● Task to carry out: Where an entry contains an image, skip the image and print the rest exactly.

[[ Records for the task, beginning ]]

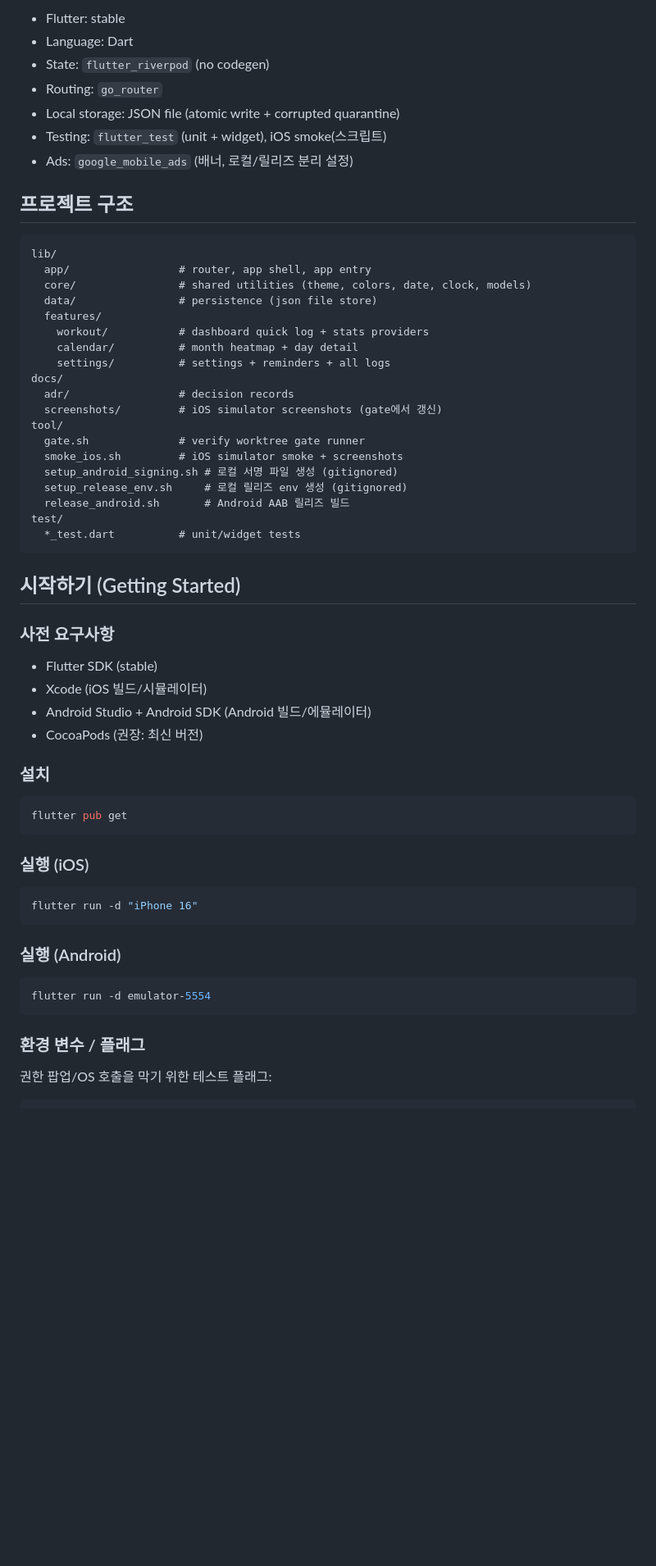
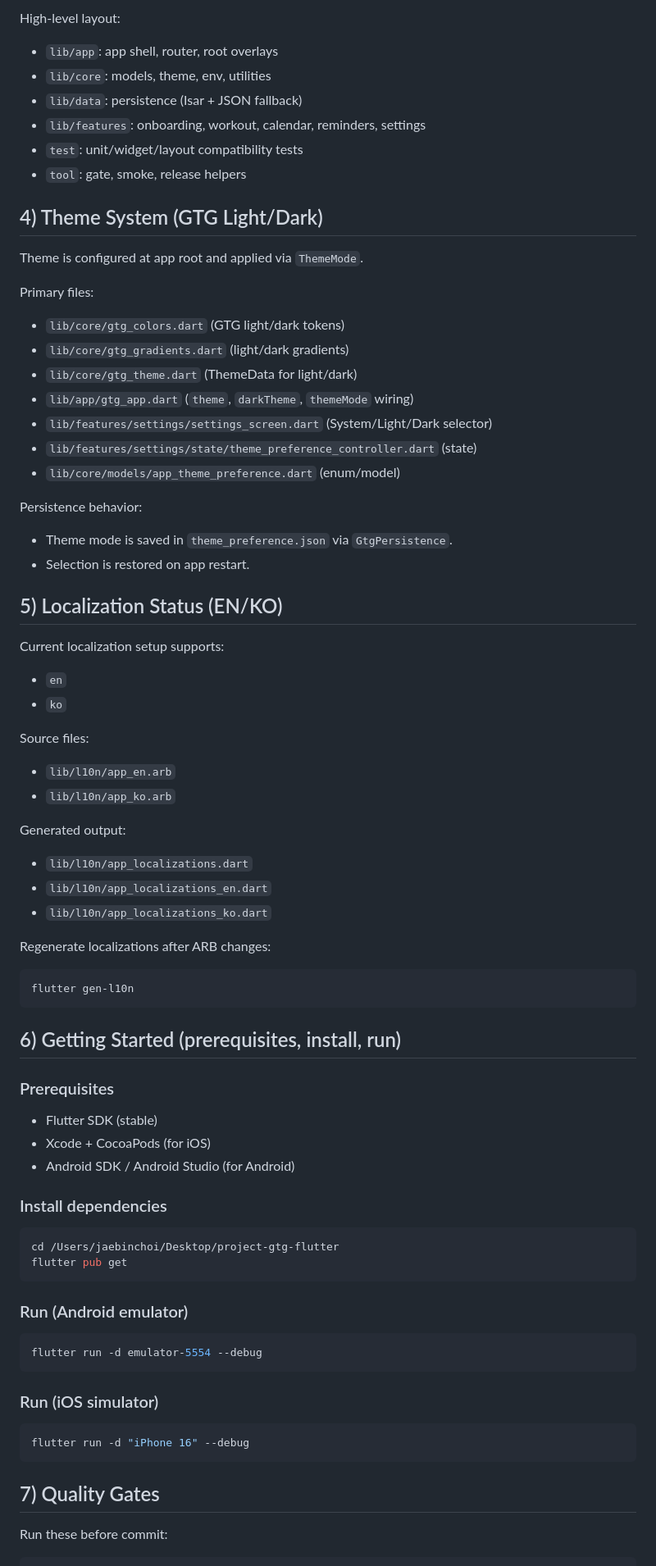
Before and after one commit to Forevernewvie/project-gtg-flutter, a Markdown page: README.md, the part around one of its changes. Shown at 82% size. Drawn GitHub-style; blank space fills up the shorter version.

Commit message:
docs: rewrite README for current app state

````diff
--- a/README.md
+++ b/README.md
@@ -35,65 +63,69 @@ GTG(Grease the Groove) 스타일의 푸쉬업/풀업/딥스 루틴을 “자주,
 
-- Flutter: stable
-- Language: Dart
-- State: `flutter_riverpod` (no codegen)
-- Routing: `go_router`
-- Local storage: JSON file (atomic write + corrupted quarantine)
-- Testing: `flutter_test` (unit + widget), iOS smoke(스크립트)
-- Ads: `google_mobile_ads` (배너, 로컬/릴리즈 분리 설정)
+High-level layout:
+- `lib/app`: app shell, router, root overlays
+- `lib/core`: models, theme, env, utilities
+- `lib/data`: persistence (Isar + JSON fallback)
+- `lib/features`: onboarding, workout, calendar, reminders, settings
+- `test`: unit/widget/layout compatibility tests
+- `tool`: gate, smoke, release helpers
 
-## 프로젝트 구조
+## 4) Theme System (GTG Light/Dark)
+Theme is configured at app root and applied via `ThemeMode`.
 
-```text
-lib/
-  app/                 # router, app shell, app entry
-  core/                # shared utilities (theme, colors, date, clock, models)
-  data/                # persistence (json file store)
-  features/
-    workout/           # dashboard quick log + stats providers
-    calendar/          # month heatmap + day detail
-    settings/          # settings + reminders + all logs
-docs/
-  adr/                 # decision records
-  screenshots/         # iOS simulator screenshots (gate에서 갱신)
-tool/
-  gate.sh              # verify worktree gate runner
-  smoke_ios.sh         # iOS simulator smoke + screenshots
-  setup_android_signing.sh # 로컬 서명 파일 생성 (gitignored)
-  setup_release_env.sh     # 로컬 릴리즈 env 생성 (gitignored)
-  release_android.sh       # Android AAB 릴리즈 빌드
-test/
-  *_test.dart          # unit/widget tests
+Primary files:
+- `lib/core/gtg_colors.dart` (GTG light/dark tokens)
+- `lib/core/gtg_gradients.dart` (light/dark gradients)
+- `lib/core/gtg_theme.dart` (ThemeData for light/dark)
+- `lib/app/gtg_app.dart` (`theme`, `darkTheme`, `themeMode` wiring)
+- `lib/features/settings/settings_screen.dart` (System/Light/Dark selector)
+- `lib/features/settings/state/theme_preference_controller.dart` (state)
+- `lib/core/models/app_theme_preference.dart` (enum/model)
+
+Persistence behavior:
+- Theme mode is saved in `theme_preference.json` via `GtgPersistence`.
+- Selection is restored on app restart.
+
+## 5) Localization Status (EN/KO)
+Current localization setup supports:
+- `en`
+- `ko`
+
+Source files:
+- `lib/l10n/app_en.arb`
+- `lib/l10n/app_ko.arb`
+
+Generated output:
+- `lib/l10n/app_localizations.dart`
+- `lib/l10n/app_localizations_en.dart`
+- `lib/l10n/app_localizations_ko.dart`
+
+Regenerate localizations after ARB changes:
+```bash
+flutter gen-l10n
 ```
 
-## 시작하기 (Getting Started)
+## 6) Getting Started (prerequisites, install, run)
+### Prerequisites
+- Flutter SDK (stable)
+- Xcode + CocoaPods (for iOS)
+- Android SDK / Android Studio (for Android)
 
-### 사전 요구사항
-
-- Flutter SDK (stable)
-- Xcode (iOS 빌드/시뮬레이터)
-- Android Studio + Android SDK (Android 빌드/에뮬레이터)
-- CocoaPods (권장: 최신 버전)
-
-### 설치
-
+### Install dependencies
 ```bash
+cd /Users/jaebinchoi/Desktop/project-gtg-flutter
 flutter pub get
 ```
 
-### 실행 (iOS)
-
+### Run (Android emulator)
 ```bash
-flutter run -d "iPhone 16"
+flutter run -d emulator-5554 --debug
 ```
 
-### 실행 (Android)
-
+### Run (iOS simulator)
 ```bash
-flutter run -d emulator-5554
+flutter run -d "iPhone 16" --debug
 ```
 
-### 환경 변수 / 플래그
-
-권한 팝업/OS 호출을 막기 위한 테스트 플래그:
-
+## 7) Quality Gates
+Run these before commit:
 ```bash
````
Also changed, not shown: other parts of README.md (+111 -107 lines).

[[ Records for the task, end ]]

● Result of the exercise:
Before and after one commit to Forevernewvie/project-gtg-flutter, a Markdown page: README.md, the part around one of its changes. Shown at 82% size. Drawn GitHub-style; blank space fills up the shorter version.

Commit message:
docs: rewrite README for current app state

````diff
--- a/README.md
+++ b/README.md
@@ -35,65 +63,69 @@ GTG(Grease the Groove) 스타일의 푸쉬업/풀업/딥스 루틴을 “자주,
 
-- Flutter: stable
-- Language: Dart
-- State: `flutter_riverpod` (no codegen)
-- Routing: `go_router`
-- Local storage: JSON file (atomic write + corrupted quarantine)
-- Testing: `flutter_test` (unit + widget), iOS smoke(스크립트)
-- Ads: `google_mobile_ads` (배너, 로컬/릴리즈 분리 설정)
+High-level layout:
+- `lib/app`: app shell, router, root overlays
+- `lib/core`: models, theme, env, utilities
+- `lib/data`: persistence (Isar + JSON fallback)
+- `lib/features`: onboarding, workout, calendar, reminders, settings
+- `test`: unit/widget/layout compatibility tests
+- `tool`: gate, smoke, release helpers
 
-## 프로젝트 구조
+## 4) Theme System (GTG Light/Dark)
+Theme is configured at app root and applied via `ThemeMode`.
 
-```text
-lib/
-  app/                 # router, app shell, app entry
-  core/                # shared utilities (theme, colors, date, clock, models)
-  data/                # persistence (json file store)
-  features/
-    workout/           # dashboard quick log + stats providers
-    calendar/          # month heatmap + day detail
-    settings/          # settings + reminders + all logs
-docs/
-  adr/                 # decision records
-  screenshots/         # iOS simulator screenshots (gate에서 갱신)
-tool/
-  gate.sh              # verify worktree gate runner
-  smoke_ios.sh         # iOS simulator smoke + screenshots
-  setup_android_signing.sh # 로컬 서명 파일 생성 (gitignored)
-  setup_release_env.sh     # 로컬 릴리즈 env 생성 (gitignored)
-  release_android.sh       # Android AAB 릴리즈 빌드
-test/
-  *_test.dart          # unit/widget tests
+Primary files:
+- `lib/core/gtg_colors.dart` (GTG light/dark tokens)
+- `lib/core/gtg_gradients.dart` (light/dark gradients)
+- `lib/core/gtg_theme.dart` (ThemeData for light/dark)
+- `lib/app/gtg_app.dart` (`theme`, `darkTheme`, `themeMode` wiring)
+- `lib/features/settings/settings_screen.dart` (System/Light/Dark selector)
+- `lib/features/settings/state/theme_preference_controller.dart` (state)
+- `lib/core/models/app_theme_preference.dart` (enum/model)
+
+Persistence behavior:
+- Theme mode is saved in `theme_preference.json` via `GtgPersistence`.
+- Selection is restored on app restart.
+
+## 5) Localization Status (EN/KO)
+Current localization setup supports:
+- `en`
+- `ko`
+
+Source files:
+- `lib/l10n/app_en.arb`
+- `lib/l10n/app_ko.arb`
+
+Generated output:
+- `lib/l10n/app_localizations.dart`
+- `lib/l10n/app_localizations_en.dart`
+- `lib/l10n/app_localizations_ko.dart`
+
+Regenerate localizations after ARB changes:
+```bash
+flutter gen-l10n
 ```
 
-## 시작하기 (Getting Started)
+## 6) Getting Started (prerequisites, install, run)
+### Prerequisites
+- Flutter SDK (stable)
+- Xcode + CocoaPods (for iOS)
+- Android SDK / Android Studio (for Android)
 
-### 사전 요구사항
-
-- Flutter SDK (stable)
-- Xcode (iOS 빌드/시뮬레이터)
-- Android Studio + Android SDK (Android 빌드/에뮬레이터)
-- CocoaPods (권장: 최신 버전)
-
-### 설치
-
+### Install dependencies
 ```bash
+cd /Users/jaebinchoi/Desktop/project-gtg-flutter
 flutter pub get
 ```
 
-### 실행 (iOS)
-
+### Run (Android emulator)
 ```bash
-flutter run -d "iPhone 16"
+flutter run -d emulator-5554 --debug
 ```
 
-### 실행 (Android)
-
+### Run (iOS simulator)
 ```bash
-flutter run -d emulator-5554
+flutter run -d "iPhone 16" --debug
 ```
 
-### 환경 변수 / 플래그
-
-권한 팝업/OS 호출을 막기 위한 테스트 플래그:
-
+## 7) Quality Gates
+Run these before commit:
 ```bash
````
Also changed, not shown: other parts of README.md (+111 -107 lines).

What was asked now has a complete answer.